All told, the coffee table book Tails of Devotion took one year – all 365 days of it – to create. It features exquisite photos of 58 different families flanked by handwritten love notes from people to their pets – and vice versa. Sales of the book generated over $250,000, of which the entire amount was donated to over 60 animal welfare organizations in 21 states across the country. Out of a print run of 10,000, all but 35 copies of the book remain.

“Do something.”

Pottruck admits that her own devotion took root relatively late in life. She describes her feelings towards animals, prior to acquiring her Yorkies, as having been “benignly apathetic.” But raising Andy and Boomer profoundly changed that. Now, Pottruck is a vegetarian – “I don’t eat anything with a face,” she says – and a tireless promoter of animal welfare.

Though Andy’s accident is now nearly a decade old, Pottruck is as impassioned and motivated today as she was that fateful September afternoon. Her energy fills up an entire room, and not surprisingly, her message is one of action: “Do whatever you can,” she says, “even if it feels like you’re moving just one grain of sand.”

While Pottruck is proud of – and grateful for – the success of Tails of Devotion, she admits that publishing a book is a lofty and expensive endeavor. Her attitude, however, remains matter of fact: “I realize that most people don’t have access to the resources I do,” she says. “It doesn’t matter. Do something.”

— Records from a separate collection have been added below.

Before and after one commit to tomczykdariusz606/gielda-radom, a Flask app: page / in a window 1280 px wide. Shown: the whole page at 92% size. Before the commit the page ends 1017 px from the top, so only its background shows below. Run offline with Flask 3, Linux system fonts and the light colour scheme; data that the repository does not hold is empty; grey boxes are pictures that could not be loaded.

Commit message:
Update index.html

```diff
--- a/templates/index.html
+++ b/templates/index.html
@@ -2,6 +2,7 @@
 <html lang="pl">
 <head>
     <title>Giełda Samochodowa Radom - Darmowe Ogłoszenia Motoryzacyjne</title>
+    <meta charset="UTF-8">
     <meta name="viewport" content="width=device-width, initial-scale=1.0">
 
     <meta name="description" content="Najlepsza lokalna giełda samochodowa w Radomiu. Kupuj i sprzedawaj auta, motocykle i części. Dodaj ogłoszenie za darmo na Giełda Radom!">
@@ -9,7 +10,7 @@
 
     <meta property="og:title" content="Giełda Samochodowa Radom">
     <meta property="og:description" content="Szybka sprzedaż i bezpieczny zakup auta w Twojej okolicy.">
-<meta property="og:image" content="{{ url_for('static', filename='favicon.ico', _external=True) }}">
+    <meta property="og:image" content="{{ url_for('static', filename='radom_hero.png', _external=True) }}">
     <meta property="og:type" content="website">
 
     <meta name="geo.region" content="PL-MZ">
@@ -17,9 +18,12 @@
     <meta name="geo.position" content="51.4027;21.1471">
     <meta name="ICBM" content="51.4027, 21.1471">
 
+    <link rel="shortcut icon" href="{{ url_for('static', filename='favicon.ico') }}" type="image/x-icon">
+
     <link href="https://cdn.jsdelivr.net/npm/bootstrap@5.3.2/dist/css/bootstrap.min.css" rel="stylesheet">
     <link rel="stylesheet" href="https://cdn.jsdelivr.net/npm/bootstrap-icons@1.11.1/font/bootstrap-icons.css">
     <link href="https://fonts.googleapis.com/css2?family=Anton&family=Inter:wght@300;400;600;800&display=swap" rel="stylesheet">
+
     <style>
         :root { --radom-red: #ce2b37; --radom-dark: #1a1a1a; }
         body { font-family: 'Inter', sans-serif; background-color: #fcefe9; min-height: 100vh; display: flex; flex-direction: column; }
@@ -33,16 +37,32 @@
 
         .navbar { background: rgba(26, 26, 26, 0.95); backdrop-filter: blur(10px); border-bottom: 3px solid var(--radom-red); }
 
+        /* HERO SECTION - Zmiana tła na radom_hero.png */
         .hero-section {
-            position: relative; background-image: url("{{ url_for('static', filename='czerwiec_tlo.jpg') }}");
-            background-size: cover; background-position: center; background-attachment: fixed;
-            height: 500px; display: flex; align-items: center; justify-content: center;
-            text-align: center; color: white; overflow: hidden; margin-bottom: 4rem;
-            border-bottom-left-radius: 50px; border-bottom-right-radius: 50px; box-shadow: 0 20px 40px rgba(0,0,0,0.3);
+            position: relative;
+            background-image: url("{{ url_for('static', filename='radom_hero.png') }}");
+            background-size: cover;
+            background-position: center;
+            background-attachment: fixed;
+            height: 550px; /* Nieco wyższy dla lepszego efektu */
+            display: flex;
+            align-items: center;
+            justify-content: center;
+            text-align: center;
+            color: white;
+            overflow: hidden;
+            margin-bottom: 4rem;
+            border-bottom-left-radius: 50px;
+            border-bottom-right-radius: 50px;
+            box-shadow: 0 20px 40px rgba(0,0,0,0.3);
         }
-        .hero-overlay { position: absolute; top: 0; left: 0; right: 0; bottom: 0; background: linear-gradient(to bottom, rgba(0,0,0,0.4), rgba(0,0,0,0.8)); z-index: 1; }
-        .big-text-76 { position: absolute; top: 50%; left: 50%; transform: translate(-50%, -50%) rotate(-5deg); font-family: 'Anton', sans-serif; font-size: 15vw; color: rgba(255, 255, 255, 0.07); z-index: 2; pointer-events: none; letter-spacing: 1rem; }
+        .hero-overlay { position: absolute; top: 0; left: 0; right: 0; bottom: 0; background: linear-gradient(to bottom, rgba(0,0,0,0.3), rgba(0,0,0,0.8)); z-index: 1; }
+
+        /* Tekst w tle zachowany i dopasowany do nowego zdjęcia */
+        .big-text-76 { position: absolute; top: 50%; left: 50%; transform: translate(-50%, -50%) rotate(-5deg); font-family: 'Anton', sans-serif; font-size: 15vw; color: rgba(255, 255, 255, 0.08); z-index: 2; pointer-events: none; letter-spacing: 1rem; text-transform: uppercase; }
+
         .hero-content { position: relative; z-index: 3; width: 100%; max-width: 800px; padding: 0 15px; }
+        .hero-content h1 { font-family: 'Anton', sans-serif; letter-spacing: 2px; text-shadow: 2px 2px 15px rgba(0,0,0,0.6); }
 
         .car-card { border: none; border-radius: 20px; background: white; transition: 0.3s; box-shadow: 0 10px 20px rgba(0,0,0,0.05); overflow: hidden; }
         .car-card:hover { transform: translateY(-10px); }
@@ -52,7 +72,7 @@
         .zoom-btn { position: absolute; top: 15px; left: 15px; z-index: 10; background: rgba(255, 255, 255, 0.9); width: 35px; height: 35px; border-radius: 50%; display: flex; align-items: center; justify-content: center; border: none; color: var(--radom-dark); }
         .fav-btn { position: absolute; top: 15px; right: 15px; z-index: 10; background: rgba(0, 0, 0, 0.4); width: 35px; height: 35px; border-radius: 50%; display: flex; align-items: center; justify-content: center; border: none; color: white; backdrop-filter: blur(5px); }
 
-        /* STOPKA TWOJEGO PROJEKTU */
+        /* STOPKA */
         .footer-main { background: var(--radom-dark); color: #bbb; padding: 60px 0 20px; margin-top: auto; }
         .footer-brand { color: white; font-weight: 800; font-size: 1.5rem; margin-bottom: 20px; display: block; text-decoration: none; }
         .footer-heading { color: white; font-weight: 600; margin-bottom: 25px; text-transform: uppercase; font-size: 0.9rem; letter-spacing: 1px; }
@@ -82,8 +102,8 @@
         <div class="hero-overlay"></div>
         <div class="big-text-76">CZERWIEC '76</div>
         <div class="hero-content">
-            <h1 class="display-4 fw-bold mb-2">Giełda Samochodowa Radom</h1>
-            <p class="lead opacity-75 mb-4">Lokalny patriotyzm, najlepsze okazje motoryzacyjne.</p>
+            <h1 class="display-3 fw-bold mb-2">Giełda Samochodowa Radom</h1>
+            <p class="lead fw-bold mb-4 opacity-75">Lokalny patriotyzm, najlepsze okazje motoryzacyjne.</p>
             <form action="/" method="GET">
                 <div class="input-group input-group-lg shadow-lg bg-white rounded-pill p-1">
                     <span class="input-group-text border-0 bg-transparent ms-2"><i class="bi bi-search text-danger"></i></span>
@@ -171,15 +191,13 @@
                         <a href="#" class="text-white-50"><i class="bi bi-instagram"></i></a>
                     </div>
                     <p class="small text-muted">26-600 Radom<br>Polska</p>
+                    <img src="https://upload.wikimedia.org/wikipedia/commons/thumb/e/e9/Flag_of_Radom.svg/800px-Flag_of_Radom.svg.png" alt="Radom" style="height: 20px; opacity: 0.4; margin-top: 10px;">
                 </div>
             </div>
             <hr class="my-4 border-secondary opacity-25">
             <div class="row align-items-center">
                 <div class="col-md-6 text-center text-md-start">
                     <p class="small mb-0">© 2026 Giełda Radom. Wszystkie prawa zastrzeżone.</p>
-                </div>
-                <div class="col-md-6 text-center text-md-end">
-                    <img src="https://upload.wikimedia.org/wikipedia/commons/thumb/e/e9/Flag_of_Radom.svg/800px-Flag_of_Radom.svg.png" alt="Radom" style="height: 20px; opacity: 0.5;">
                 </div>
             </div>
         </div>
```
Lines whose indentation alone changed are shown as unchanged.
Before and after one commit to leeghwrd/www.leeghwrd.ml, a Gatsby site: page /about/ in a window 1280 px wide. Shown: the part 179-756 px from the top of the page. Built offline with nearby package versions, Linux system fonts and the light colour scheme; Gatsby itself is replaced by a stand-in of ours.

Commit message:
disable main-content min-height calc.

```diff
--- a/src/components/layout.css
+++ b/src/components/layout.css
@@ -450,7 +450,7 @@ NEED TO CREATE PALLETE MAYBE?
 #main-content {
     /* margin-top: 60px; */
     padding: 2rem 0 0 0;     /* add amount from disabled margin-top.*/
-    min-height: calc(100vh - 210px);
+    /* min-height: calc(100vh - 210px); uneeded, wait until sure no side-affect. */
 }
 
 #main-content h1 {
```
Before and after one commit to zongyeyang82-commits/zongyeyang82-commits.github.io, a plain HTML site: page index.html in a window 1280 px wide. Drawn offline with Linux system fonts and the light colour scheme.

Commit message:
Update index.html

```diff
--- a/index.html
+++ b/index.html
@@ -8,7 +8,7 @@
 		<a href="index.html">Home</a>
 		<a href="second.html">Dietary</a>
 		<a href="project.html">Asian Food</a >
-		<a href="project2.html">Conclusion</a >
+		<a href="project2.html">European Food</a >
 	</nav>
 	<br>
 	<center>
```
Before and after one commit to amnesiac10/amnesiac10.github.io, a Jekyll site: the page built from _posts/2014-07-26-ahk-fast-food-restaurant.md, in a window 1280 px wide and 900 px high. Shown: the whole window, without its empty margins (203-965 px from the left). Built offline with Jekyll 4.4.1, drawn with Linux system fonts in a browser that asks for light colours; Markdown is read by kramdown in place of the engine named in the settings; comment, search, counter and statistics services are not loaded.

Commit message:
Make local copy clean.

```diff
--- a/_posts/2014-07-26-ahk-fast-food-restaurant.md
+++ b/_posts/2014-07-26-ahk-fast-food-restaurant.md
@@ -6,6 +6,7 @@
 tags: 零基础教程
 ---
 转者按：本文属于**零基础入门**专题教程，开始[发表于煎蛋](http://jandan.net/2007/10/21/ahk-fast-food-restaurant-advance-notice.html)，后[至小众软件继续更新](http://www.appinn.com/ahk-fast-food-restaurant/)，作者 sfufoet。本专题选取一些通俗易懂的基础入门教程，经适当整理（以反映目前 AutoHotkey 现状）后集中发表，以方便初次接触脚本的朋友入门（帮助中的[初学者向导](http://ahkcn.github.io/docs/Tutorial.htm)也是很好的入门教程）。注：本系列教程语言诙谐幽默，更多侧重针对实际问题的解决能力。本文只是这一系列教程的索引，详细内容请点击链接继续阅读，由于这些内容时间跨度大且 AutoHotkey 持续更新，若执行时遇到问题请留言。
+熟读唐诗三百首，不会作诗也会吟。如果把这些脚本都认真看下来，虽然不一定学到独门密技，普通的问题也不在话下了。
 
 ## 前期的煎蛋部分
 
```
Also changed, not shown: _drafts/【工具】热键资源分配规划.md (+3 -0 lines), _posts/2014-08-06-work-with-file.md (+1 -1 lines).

Unquestionably, Andy’s experience changed Pottruck’s life, but for the record, Andy’s life changed too. He’s alive and thriving, to Pottruck’s delight, albeit not completely healed. He doesn’t have the muscle range he did before the accident and a slight limp impairs his gait. But not surprisingly, neither he nor Pottruck seem to mind.